Each record below gets repeated exactly, and pictures stay out of the copy.

Revision comparison data
· · ·
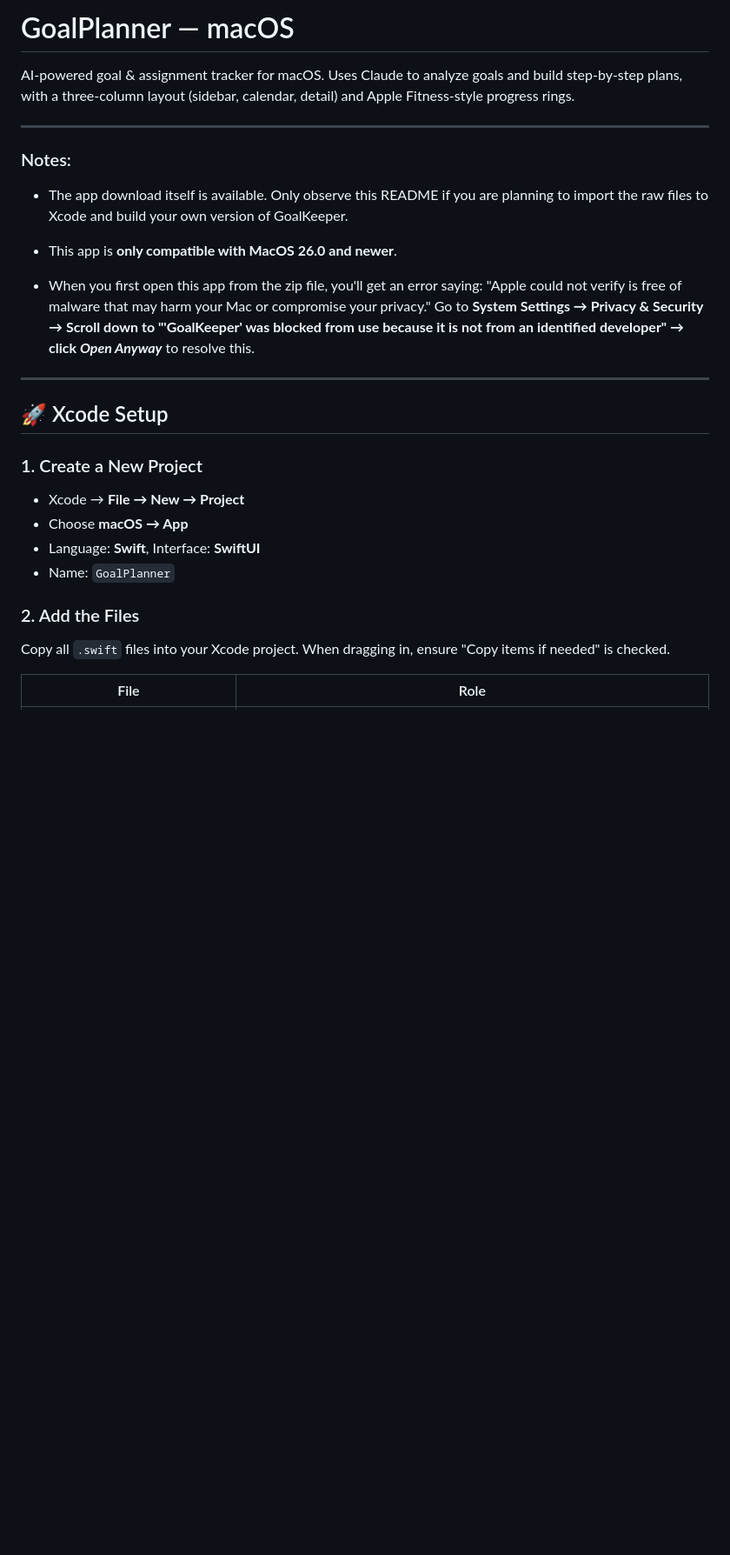
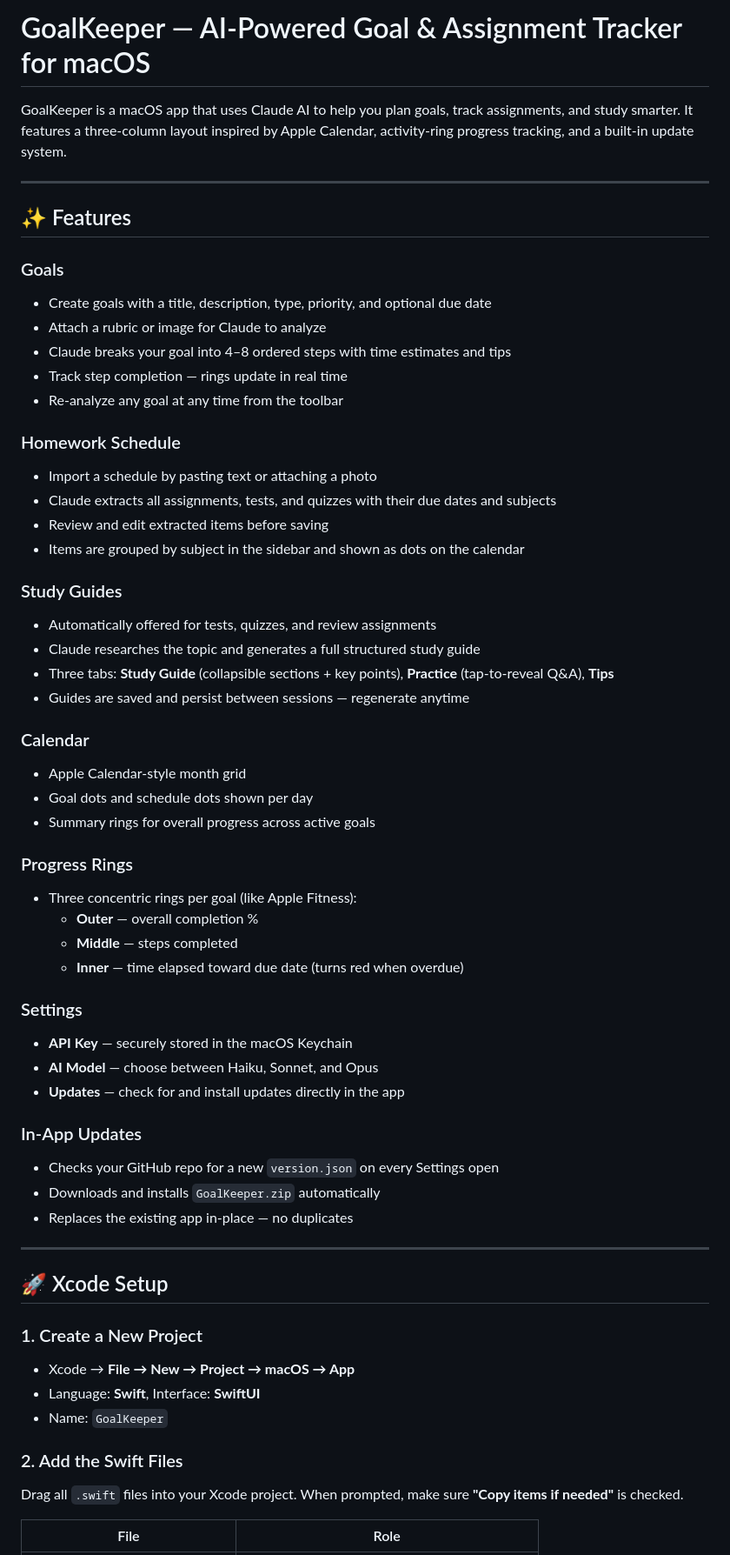
Before and after one commit to TECWiSaRd/GoalKeeper, a Markdown page: README.md, the part around one of its changes. Shown at 87% size. Rendered like a GitHub page; blank space fills up the shorter version.

```diff
--- a/README.md
+++ b/README.md
@@ -1,27 +1,62 @@
-# GoalPlanner — macOS
+# GoalKeeper — AI-Powered Goal & Assignment Tracker for macOS
 
-AI-powered goal & assignment tracker for macOS. Uses Claude to analyze goals and build step-by-step plans, with a three-column layout (sidebar, calendar, detail) and Apple Fitness-style progress rings.
+GoalKeeper is a macOS app that uses Claude AI to help you plan goals, track assignments, and study smarter. It features a three-column layout inspired by Apple Calendar, activity-ring progress tracking, and a built-in update system.
 
 ---
 
-### Notes:
-- The app download itself is available. Only observe this README if you are planning to import the raw files to Xcode and build your own version of GoalKeeper.
+## ✨ Features
 
-- This app is **only compatible with MacOS 26.0 and newer**.
+### Goals
+- Create goals with a title, description, type, priority, and optional due date
+- Attach a rubric or image for Claude to analyze
+- Claude breaks your goal into 4–8 ordered steps with time estimates and tips
+- Track step completion — rings update in real time
+- Re-analyze any goal at any time from the toolbar
 
-- When you first open this app from the zip file, you'll get an error saying: "Apple could not verify is free of malware that may harm your Mac or compromise your privacy." Go to **System Settings → Privacy & Security → Scroll down to "'GoalKeeper' was blocked from use because it is not from an identified developer" → click *Open Anyway*** to resolve this.
+### Homework Schedule
+- Import a schedule by pasting text or attaching a photo
+- Claude extracts all assignments, tests, and quizzes with their due dates and subjects
+- Review and edit extracted items before saving
+- Items are grouped by subject in the sidebar and shown as dots on the calendar
+
+### Study Guides
+- Automatically offered for tests, quizzes, and review assignments
+- Claude researches the topic and generates a full structured study guide
+- Three tabs: **Study Guide** (collapsible sections + key points), **Practice** (tap-to-reveal Q&A), **Tips**
+- Guides are saved and persist between sessions — regenerate anytime
+
+### Calendar
+- Apple Calendar-style month grid
+- Goal dots and schedule dots shown per day
+- Summary rings for overall progress across active goals
+
+### Progress Rings
+- Three concentric rings per goal (like Apple Fitness):
+  - **Outer** — overall completion %
+  - **Middle** — steps completed
+  - **Inner** — time elapsed toward due date (turns red when overdue)
+
+### Settings
+- **API Key** — securely stored in the macOS Keychain
+- **AI Model** — choose between Haiku, Sonnet, and Opus
+- **Updates** — check for and install updates directly in the app
+
+### In-App Updates
+- Checks your GitHub repo for a new `version.json` on every Settings open
+- Downloads and installs `GoalKeeper.zip` automatically
+- Replaces the existing app in-place — no duplicates
+
 ---
 
 ## 🚀 Xcode Setup
 
 ### 1. Create a New Project
-- Xcode → **File → New → Project**
-- Choose **macOS → App**
+- Xcode → **File → New → Project → macOS → App**
 - Language: **Swift**, Interface: **SwiftUI**
-- Name: `GoalPlanner`
+- Name: `GoalKeeper`
 
-### 2. Add the Files
-Copy all `.swift` files into your Xcode project. When dragging in, ensure "Copy items if needed" is checked.
+### 2. Add the Swift Files
+Drag all `.swift` files into your Xcode project. When prompted, make sure **"Copy items if needed"** is checked.
 
 | File | Role |
 |---|---|
```
Also changed, not shown: other parts of README.md (+97 -48 lines).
· · ·
» **YOUR SOLUTION**
Before and after one commit to TECWiSaRd/GoalKeeper, a Markdown page: README.md, the part around one of its changes. Shown at 87% size. Rendered like a GitHub page; blank space fills up the shorter version.

```diff
--- a/README.md
+++ b/README.md
@@ -1,27 +1,62 @@
-# GoalPlanner — macOS
+# GoalKeeper — AI-Powered Goal & Assignment Tracker for macOS
 
-AI-powered goal & assignment tracker for macOS. Uses Claude to analyze goals and build step-by-step plans, with a three-column layout (sidebar, calendar, detail) and Apple Fitness-style progress rings.
+GoalKeeper is a macOS app that uses Claude AI to help you plan goals, track assignments, and study smarter. It features a three-column layout inspired by Apple Calendar, activity-ring progress tracking, and a built-in update system.
 
 ---
 
-### Notes:
-- The app download itself is available. Only observe this README if you are planning to import the raw files to Xcode and build your own version of GoalKeeper.
+## ✨ Features
 
-- This app is **only compatible with MacOS 26.0 and newer**.
+### Goals
+- Create goals with a title, description, type, priority, and optional due date
+- Attach a rubric or image for Claude to analyze
+- Claude breaks your goal into 4–8 ordered steps with time estimates and tips
+- Track step completion — rings update in real time
+- Re-analyze any goal at any time from the toolbar
 
-- When you first open this app from the zip file, you'll get an error saying: "Apple could not verify is free of malware that may harm your Mac or compromise your privacy." Go to **System Settings → Privacy & Security → Scroll down to "'GoalKeeper' was blocked from use because it is not from an identified developer" → click *Open Anyway*** to resolve this.
+### Homework Schedule
+- Import a schedule by pasting text or attaching a photo
+- Claude extracts all assignments, tests, and quizzes with their due dates and subjects
+- Review and edit extracted items before saving
+- Items are grouped by subject in the sidebar and shown as dots on the calendar
+
+### Study Guides
+- Automatically offered for tests, quizzes, and review assignments
+- Claude researches the topic and generates a full structured study guide
+- Three tabs: **Study Guide** (collapsible sections + key points), **Practice** (tap-to-reveal Q&A), **Tips**
+- Guides are saved and persist between sessions — regenerate anytime
+
+### Calendar
+- Apple Calendar-style month grid
+- Goal dots and schedule dots shown per day
+- Summary rings for overall progress across active goals
+
+### Progress Rings
+- Three concentric rings per goal (like Apple Fitness):
+  - **Outer** — overall completion %
+  - **Middle** — steps completed
+  - **Inner** — time elapsed toward due date (turns red when overdue)
+
+### Settings
+- **API Key** — securely stored in the macOS Keychain
+- **AI Model** — choose between Haiku, Sonnet, and Opus
+- **Updates** — check for and install updates directly in the app
+
+### In-App Updates
+- Checks your GitHub repo for a new `version.json` on every Settings open
+- Downloads and installs `GoalKeeper.zip` automatically
+- Replaces the existing app in-place — no duplicates
+
 ---
 
 ## 🚀 Xcode Setup
 
 ### 1. Create a New Project
-- Xcode → **File → New → Project**
-- Choose **macOS → App**
+- Xcode → **File → New → Project → macOS → App**
 - Language: **Swift**, Interface: **SwiftUI**
-- Name: `GoalPlanner`
+- Name: `GoalKeeper`
 
-### 2. Add the Files
-Copy all `.swift` files into your Xcode project. When dragging in, ensure "Copy items if needed" is checked.
+### 2. Add the Swift Files
+Drag all `.swift` files into your Xcode project. When prompted, make sure **"Copy items if needed"** is checked.
 
 | File | Role |
 |---|---|
```
Also changed, not shown: other parts of README.md (+97 -48 lines).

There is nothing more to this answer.